_EXERCISE_: Could you copy each line of the entries that contains "this"?

[Stored items]
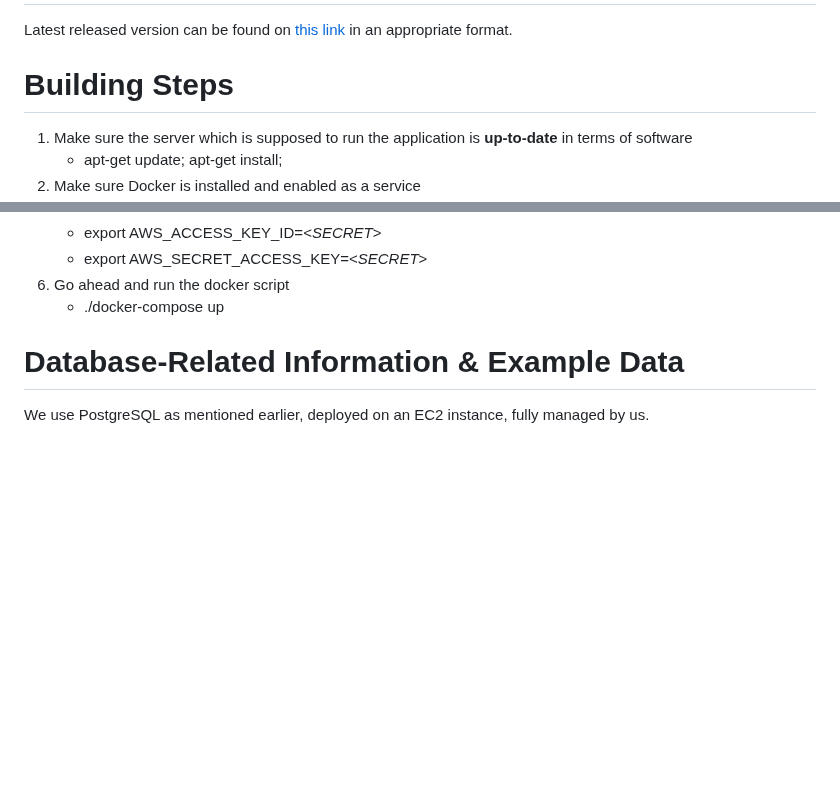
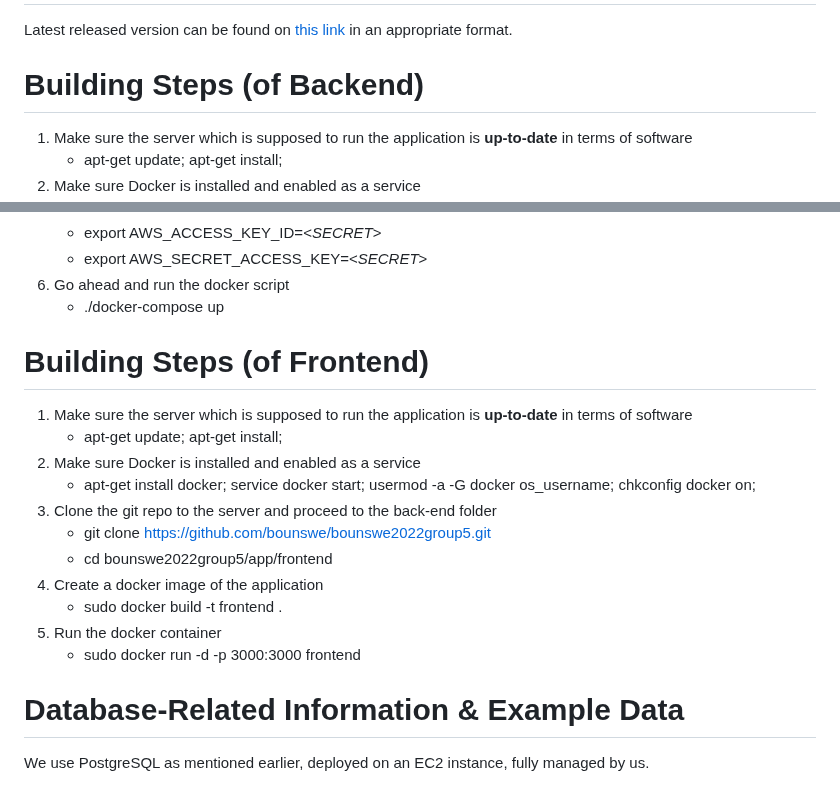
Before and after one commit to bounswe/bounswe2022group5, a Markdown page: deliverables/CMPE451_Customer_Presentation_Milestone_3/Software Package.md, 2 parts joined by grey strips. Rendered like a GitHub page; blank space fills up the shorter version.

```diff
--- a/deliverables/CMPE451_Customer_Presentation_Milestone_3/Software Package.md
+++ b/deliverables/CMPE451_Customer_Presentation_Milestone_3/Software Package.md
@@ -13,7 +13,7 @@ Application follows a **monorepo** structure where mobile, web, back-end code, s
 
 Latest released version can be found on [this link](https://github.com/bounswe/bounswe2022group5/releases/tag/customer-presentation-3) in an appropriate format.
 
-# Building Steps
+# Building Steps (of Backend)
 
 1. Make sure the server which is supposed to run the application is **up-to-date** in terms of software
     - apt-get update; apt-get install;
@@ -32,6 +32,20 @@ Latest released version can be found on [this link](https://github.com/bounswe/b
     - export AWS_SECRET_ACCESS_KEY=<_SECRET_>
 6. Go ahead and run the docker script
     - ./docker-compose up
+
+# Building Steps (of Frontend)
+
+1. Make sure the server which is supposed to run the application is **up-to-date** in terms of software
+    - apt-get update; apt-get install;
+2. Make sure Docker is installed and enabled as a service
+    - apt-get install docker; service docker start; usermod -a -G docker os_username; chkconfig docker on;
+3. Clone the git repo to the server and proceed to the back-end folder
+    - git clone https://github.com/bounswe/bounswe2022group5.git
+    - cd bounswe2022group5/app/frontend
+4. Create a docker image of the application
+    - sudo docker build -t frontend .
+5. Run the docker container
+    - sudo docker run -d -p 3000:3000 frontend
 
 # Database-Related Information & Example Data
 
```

_EXPECTED ANSWER_:
 Latest released version can be found on [this link](https://github.com/bounswe/bounswe2022group5/releases/tag/customer-presentation-3) in an appropriate format.
@@ -32,6 +32,20 @@ Latest released version can be found on [this link](https://github.com/bounswe/b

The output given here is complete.